Write out each line below precisely, passing over the pictures.

--- Data Enclosed Below ---

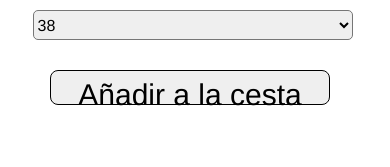
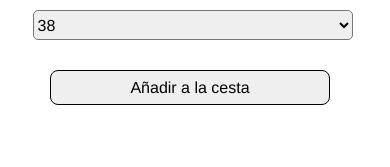
Before and after one commit to manaure23/finalProject, a Vue app in the folder finalproyect/: page /product-description-section/1 in a window 390 px wide. Shown: the part 654-821 px from the top of the page. Built offline with nearby package versions, Linux system fonts and the light colour scheme.

Commit message:
se modifico la logica para corregir errores y presentar un codigo mas limpio modificando la manera en que se recibian los datos para imprimirlos de manera dinamica en la pagina. Se modificaron estilos y se añadieron media querys para mejorar el tema responsive de la pagina

```diff
--- a/finalproyect/src/components/ProductDescriptionPage.vue
+++ b/finalproyect/src/components/ProductDescriptionPage.vue
@@ -16,17 +16,7 @@
         </option>
       </select>
       <div id="add-favorite">
-        <router-link
-          :to="{
-            name: 'ShoppingCartSection',
-            params: {
-              id: product.id,
-              size: product.size,
-            },
-          }"
-        >
-          <button id="add">Añadir a la cesta</button>
-        </router-link>
+        <button id="add">Añadir a la cesta</button>
       </div>
     </div>
   </section>
@@ -139,4 +129,14 @@ export default {
     margin-left: 15px;
   }
 }
+@media (min-height: 900px) and (max-height: 1000px) {
+  #product-description {
+    height: 650px;
+  }
+}
+@media (min-width: 1900px) and (min-height: 1080px) {
+  #product-description {
+    height: 780px;
+  }
+}
 </style>
```
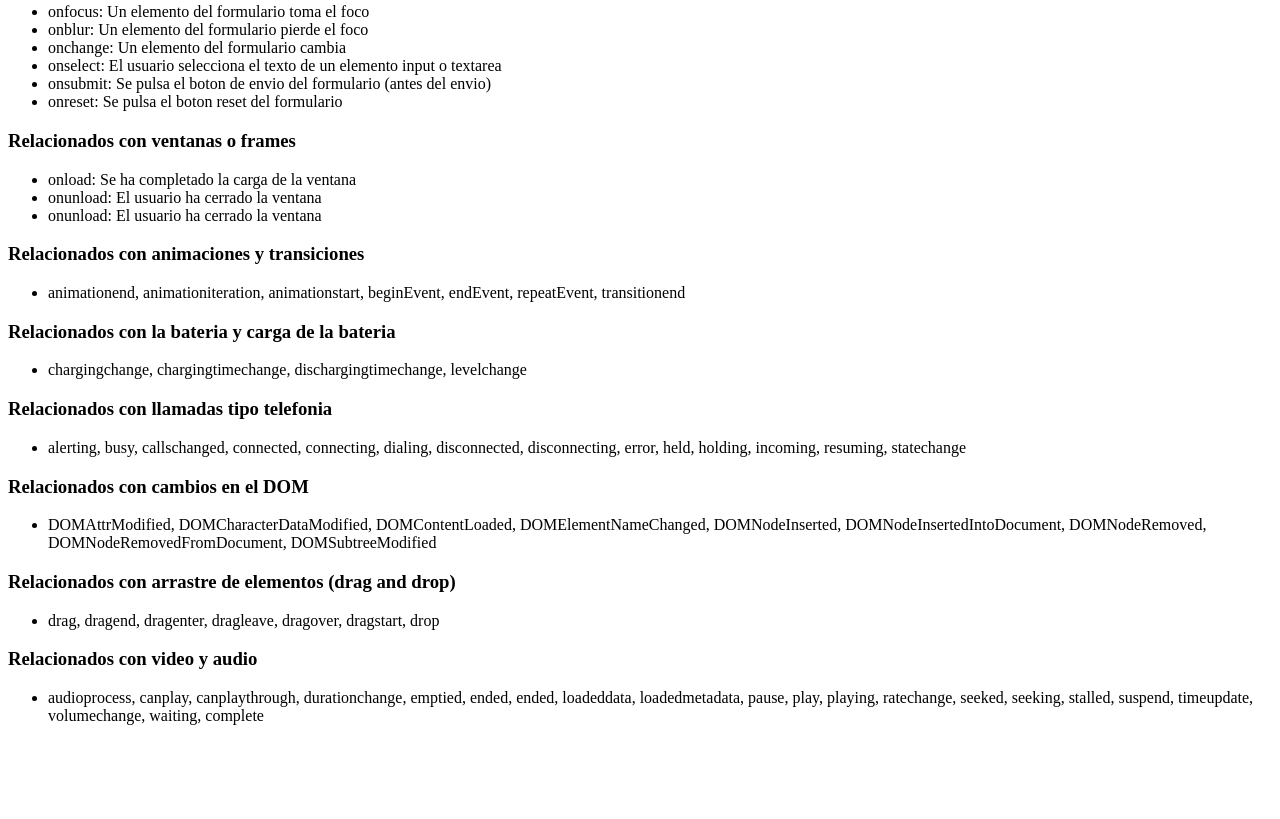
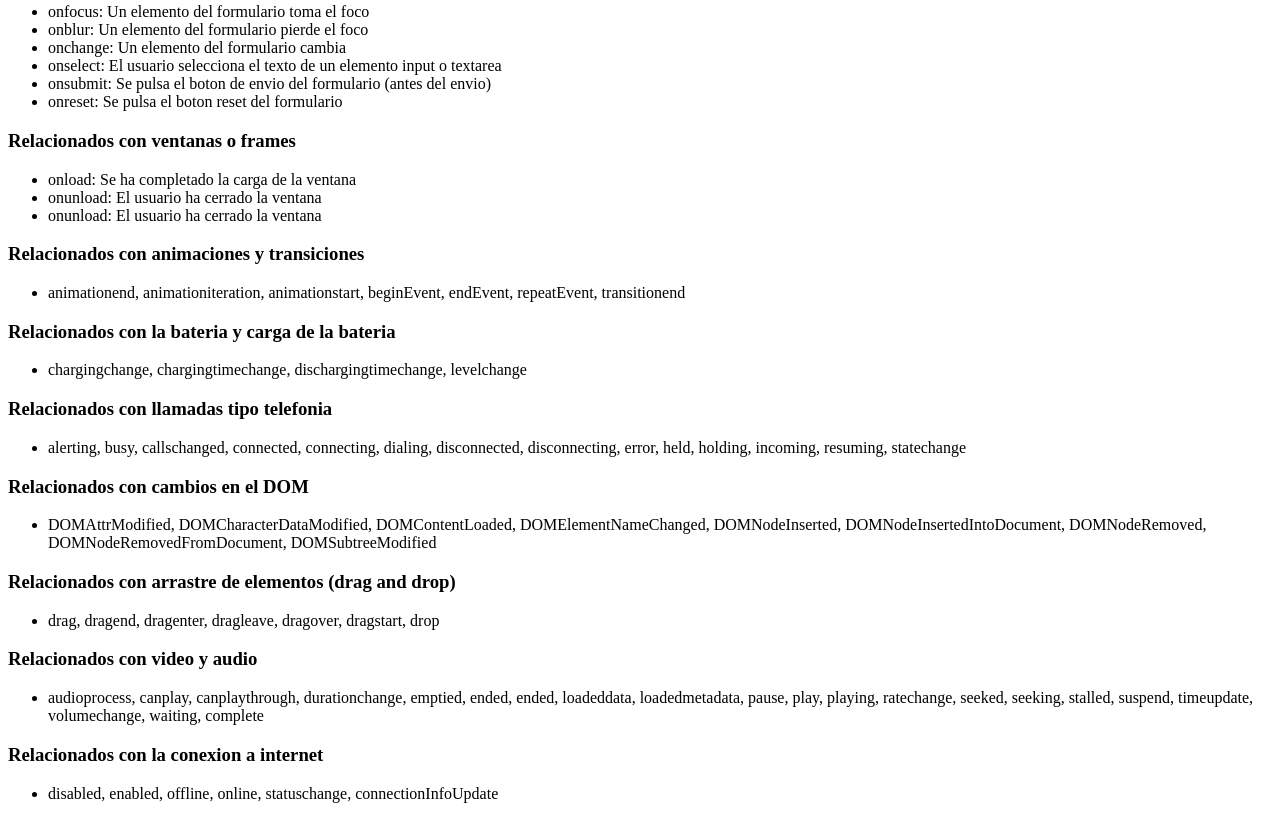
Before and after one commit to alejo1765/InvestigacionJs, a plain HTML site: page index.html in a window 1280 px wide. Shown: the part 2606-3425 px from the top of the page. Before the commit the page ends 3347 px from the top, so only its background shows below. Drawn offline with Linux system fonts and the light colour scheme.

Commit message:
Agrego tabla (relaciones con conexion a internet) respuesta9

```diff
--- a/index.html
+++ b/index.html
@@ -163,7 +163,10 @@
               <ul>
                 <li>audioprocess, canplay, canplaythrough, durationchange, emptied, ended, ended, loadeddata, loadedmetadata, pause, play, playing, ratechange, seeked, seeking, stalled, suspend, timeupdate, volumechange, waiting, complete</li>
               </ul>
-
+              <h3>Relacionados con la conexion a internet</h3>
+              <ul>
+                <li>disabled, enabled, offline, online, statuschange, connectionInfoUpdate</li>
+              </ul>
         </div>
         <div class="rta10"></div>
     </div>
```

--- End of Enclosed Data ---

Result of the exercise ->
Before and after one commit to manaure23/finalProject, a Vue app in the folder finalproyect/: page /product-description-section/1 in a window 390 px wide. Shown: the part 654-821 px from the top of the page. Built offline with nearby package versions, Linux system fonts and the light colour scheme.

Commit message:
se modifico la logica para corregir errores y presentar un codigo mas limpio modificando la manera en que se recibian los datos para imprimirlos de manera dinamica en la pagina. Se modificaron estilos y se añadieron media querys para mejorar el tema responsive de la pagina

```diff
--- a/finalproyect/src/components/ProductDescriptionPage.vue
+++ b/finalproyect/src/components/ProductDescriptionPage.vue
@@ -16,17 +16,7 @@
         </option>
       </select>
       <div id="add-favorite">
-        <router-link
-          :to="{
-            name: 'ShoppingCartSection',
-            params: {
-              id: product.id,
-              size: product.size,
-            },
-          }"
-        >
-          <button id="add">Añadir a la cesta</button>
-        </router-link>
+        <button id="add">Añadir a la cesta</button>
       </div>
     </div>
   </section>
@@ -139,4 +129,14 @@ export default {
     margin-left: 15px;
   }
 }
+@media (min-height: 900px) and (max-height: 1000px) {
+  #product-description {
+    height: 650px;
+  }
+}
+@media (min-width: 1900px) and (min-height: 1080px) {
+  #product-description {
+    height: 780px;
+  }
+}
 </style>
```
Before and after one commit to alejo1765/InvestigacionJs, a plain HTML site: page index.html in a window 1280 px wide. Shown: the part 2606-3425 px from the top of the page. Before the commit the page ends 3347 px from the top, so only its background shows below. Drawn offline with Linux system fonts and the light colour scheme.

Commit message:
Agrego tabla (relaciones con conexion a internet) respuesta9

```diff
--- a/index.html
+++ b/index.html
@@ -163,7 +163,10 @@
               <ul>
                 <li>audioprocess, canplay, canplaythrough, durationchange, emptied, ended, ended, loadeddata, loadedmetadata, pause, play, playing, ratechange, seeked, seeking, stalled, suspend, timeupdate, volumechange, waiting, complete</li>
               </ul>
-
+              <h3>Relacionados con la conexion a internet</h3>
+              <ul>
+                <li>disabled, enabled, offline, online, statuschange, connectionInfoUpdate</li>
+              </ul>
         </div>
         <div class="rta10"></div>
     </div>
```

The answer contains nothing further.